## Task details
Answer with one number only: the count of lines below that hold the word "unable".

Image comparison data

:::::

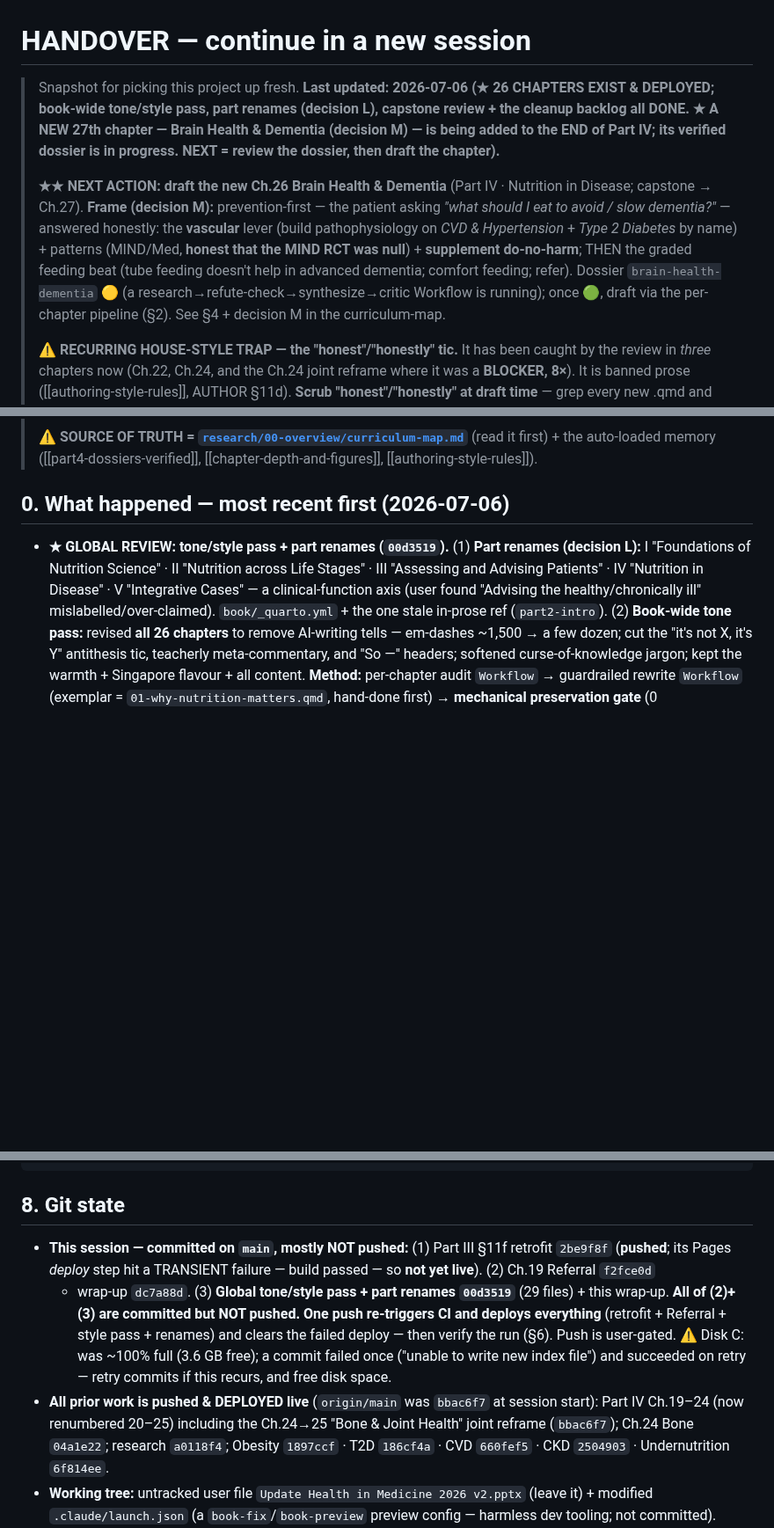
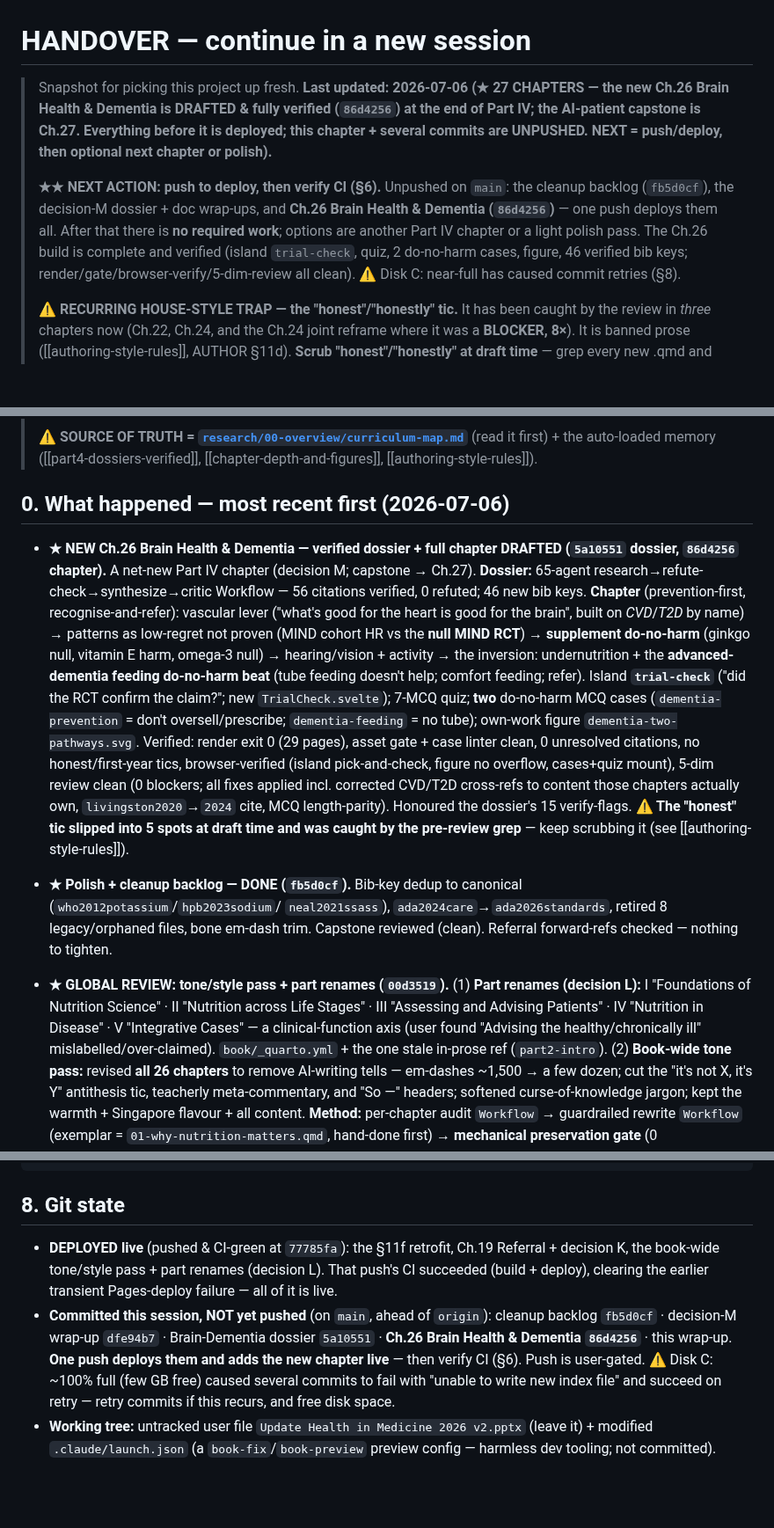
Before and after one commit to nusmedicine/nutrition, a Markdown page: HANDOVER.md, 3 parts joined by grey strips. Shown at 88% size. Rendered like a GitHub page; blank space fills up the shorter version.

Commit message:
Session wrap-up: Ch.26 Brain Health & Dementia drafted — refresh HANDOVER + curriculum-map
Mark the new Brain Health & Dementia chapter DRAFTED & verified (86d4256) at
the end of Part IV (Ch.26; capstone → Ch.27); book now has 27 chapters. Spine
table + banners + git state updated. Memory auto-persisted.

Co-Authored-By: Claude Opus 4.8 <noreply@anthropic.com>

```diff
--- a/HANDOVER.md
+++ b/HANDOVER.md
@@ -1,17 +1,15 @@
 # HANDOVER — continue in a new session
 
-> Snapshot for picking this project up fresh. **Last updated: 2026-07-06 (★ 26 CHAPTERS EXIST & DEPLOYED;
-> book-wide tone/style pass, part renames (decision L), capstone review + the cleanup backlog all DONE. ★ A NEW
-> 27th chapter — Brain Health & Dementia (decision M) — is being added to the END of Part IV; its verified dossier
-> is in progress. NEXT = review the dossier, then draft the chapter).**
+> Snapshot for picking this project up fresh. **Last updated: 2026-07-06 (★ 27 CHAPTERS — the new Ch.26 Brain
+> Health & Dementia is DRAFTED & fully verified (`86d4256`) at the end of Part IV; the AI-patient capstone is
+> Ch.27. Everything before it is deployed; this chapter + several commits are UNPUSHED. NEXT = push/deploy, then
+> optional next chapter or polish).**
 >
-> **★★ NEXT ACTION: draft the new Ch.26 Brain Health & Dementia** (Part IV · Nutrition in Disease; capstone → Ch.27).
-> **Frame (decision M):** prevention-first — the patient asking *"what should I eat to avoid / slow dementia?"* —
-> answered honestly: the **vascular** lever (build pathophysiology on *CVD & Hypertension* + *Type 2 Diabetes* by
-> name) + patterns (MIND/Med, **honest that the MIND RCT was null**) + **supplement do-no-harm**; THEN the graded
-> feeding beat (tube feeding doesn't help in advanced dementia; comfort feeding; refer). Dossier
-> `brain-health-dementia` 🟡 (a research→refute-check→synthesize→critic Workflow is running); once 🟢, draft via the
-> per-chapter pipeline (§2). See §4 + decision M in the curriculum-map.
+> **★★ NEXT ACTION: push to deploy, then verify CI (§6).** Unpushed on `main`: the cleanup backlog (`fb5d0cf`),
+> the decision-M dossier + doc wrap-ups, and **Ch.26 Brain Health & Dementia (`86d4256`)** — one push deploys them
+> all. After that there is **no required work**; options are another Part IV chapter or a light polish pass. The
+> Ch.26 build is complete and verified (island `trial-check`, quiz, 2 do-no-harm cases, figure, 46 verified bib
+> keys; render/gate/browser-verify/5-dim-review all clean). ⚠ Disk C: near-full has caused commit retries (§8).
 >
 > **⚠ RECURRING HOUSE-STYLE TRAP — the "honest"/"honestly" tic.** It has been caught by the review in *three*
 > chapters now (Ch.22, Ch.24, and the Ch.24 joint reframe where it was a **BLOCKER, 8×**). It is banned prose
@@ -30,6 +28,25 @@
 > [[authoring-style-rules]]).
 
 ## 0. What happened — most recent first (2026-07-06)
+
+- **★ NEW Ch.26 Brain Health & Dementia — verified dossier + full chapter DRAFTED (`5a10551` dossier, `86d4256`
+  chapter).** A net-new Part IV chapter (decision M; capstone → Ch.27). **Dossier:** 65-agent
+  research→refute-check→synthesize→critic Workflow — 56 citations verified, 0 refuted; 46 new bib keys.
+  **Chapter** (prevention-first, recognise-and-refer): vascular lever ("what's good for the heart is good for the
+  brain", built on *CVD*/*T2D* by name) → patterns as low-regret not proven (MIND cohort HR vs the **null MIND
+  RCT**) → **supplement do-no-harm** (ginkgo null, vitamin E harm, omega-3 null) → hearing/vision + activity → the
+  inversion: undernutrition + the **advanced-dementia feeding do-no-harm beat** (tube feeding doesn't help; comfort
+  feeding; refer). Island **`trial-check`** ("did the RCT confirm the claim?"; new `TrialCheck.svelte`); 7-MCQ quiz;
+  **two** do-no-harm MCQ cases (`dementia-prevention` = don't oversell/prescribe; `dementia-feeding` = no tube);
+  own-work figure `dementia-two-pathways.svg`. Verified: render exit 0 (29 pages), asset gate + case linter clean,
+  0 unresolved citations, no honest/first-year tics, browser-verified (island pick-and-check, figure no overflow,
+  cases+quiz mount), 5-dim review clean (0 blockers; all fixes applied incl. corrected CVD/T2D cross-refs to
+  content those chapters actually own, `livingston2020`→`2024` cite, MCQ length-parity). Honoured the dossier's 15
+  verify-flags. **⚠ The "honest" tic slipped into 5 spots at draft time and was caught by the pre-review grep** —
+  keep scrubbing it (see [[authoring-style-rules]]).
+- **★ Polish + cleanup backlog — DONE (`fb5d0cf`).** Bib-key dedup to canonical (`who2012potassium`/`hpb2023sodium`/
+  `neal2021ssass`), `ada2024care`→`ada2026standards`, retired 8 legacy/orphaned files, bone em-dash trim. Capstone
+  reviewed (clean). Referral forward-refs checked — nothing to tighten.
 
 - **★ GLOBAL REVIEW: tone/style pass + part renames (`00d3519`).** (1) **Part renames (decision L):** I "Foundations
   of Nutrition Science" · II "Nutrition across Life Stages" · III "Assessing and Advising Patients" · IV "Nutrition
@@ -280,16 +297,14 @@ research/
 
 ## 8. Git state
 
-- **This session — committed on `main`, mostly NOT pushed:** (1) Part III §11f retrofit `2be9f8f` (**pushed**; its
-  Pages *deploy* step hit a TRANSIENT failure — build passed — so **not yet live**). (2) Ch.19 Referral `f2fce0d`
-  + wrap-up `dc7a88d`. (3) **Global tone/style pass + part renames `00d3519`** (29 files) + this wrap-up.
-  **All of (2)+(3) are committed but NOT pushed.** **One push re-triggers CI and deploys everything** (retrofit +
-  Referral + style pass + renames) and clears the failed deploy — then verify the run (§6). Push is user-gated.
-  ⚠ Disk C: was ~100% full (3.6 GB free); a commit failed once ("unable to write new index file") and succeeded on
-  retry — retry commits if this recurs, and free disk space.
-- **All prior work is pushed & DEPLOYED live** (`origin/main` was `bbac6f7` at session start): Part IV Ch.19–24
-  (now renumbered 20–25) including the Ch.24→25 "Bone & Joint Health" joint reframe (`bbac6f7`); Ch.24 Bone
-  `04a1e22`; research `a0118f4`; Obesity `1897ccf` · T2D `186cf4a` · CVD `660fef5` · CKD `2504903` · Undernutrition `6f814ee`.
+- **DEPLOYED live** (pushed & CI-green at `77785fa`): the §11f retrofit, Ch.19 Referral + decision K, the book-wide
+  tone/style pass + part renames (decision L). That push's CI succeeded (build + deploy), clearing the earlier
+  transient Pages-deploy failure — all of it is live.
+- **Committed this session, NOT yet pushed** (on `main`, ahead of `origin`): cleanup backlog `fb5d0cf` · decision-M
+  wrap-up `dfe94b7` · Brain-Dementia dossier `5a10551` · **Ch.26 Brain Health & Dementia `86d4256`** · this wrap-up.
+  **One push deploys them and adds the new chapter live** — then verify CI (§6). Push is user-gated.
+  ⚠ Disk C: ~100% full (few GB free) caused several commits to fail with "unable to write new index file" and
+  succeed on retry — retry commits if this recurs, and free disk space.
 - **Working tree:** untracked user file `Update Health in Medicine 2026 v2.pptx` (leave it) + modified
   `.claude/launch.json` (a `book-fix`/`book-preview` preview config — harmless dev tooling; not committed).
 - Identity: `Kenneth Ban Hon Kim <kennethban@gmail.com>`. `book/_book/` and `book/assets/components.js` are
```
Also changed, not shown: other parts of HANDOVER.md (+1 -1 lines), research/00-overview/curriculum-map.md (+4 -4 lines).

:::::

## The completed task
2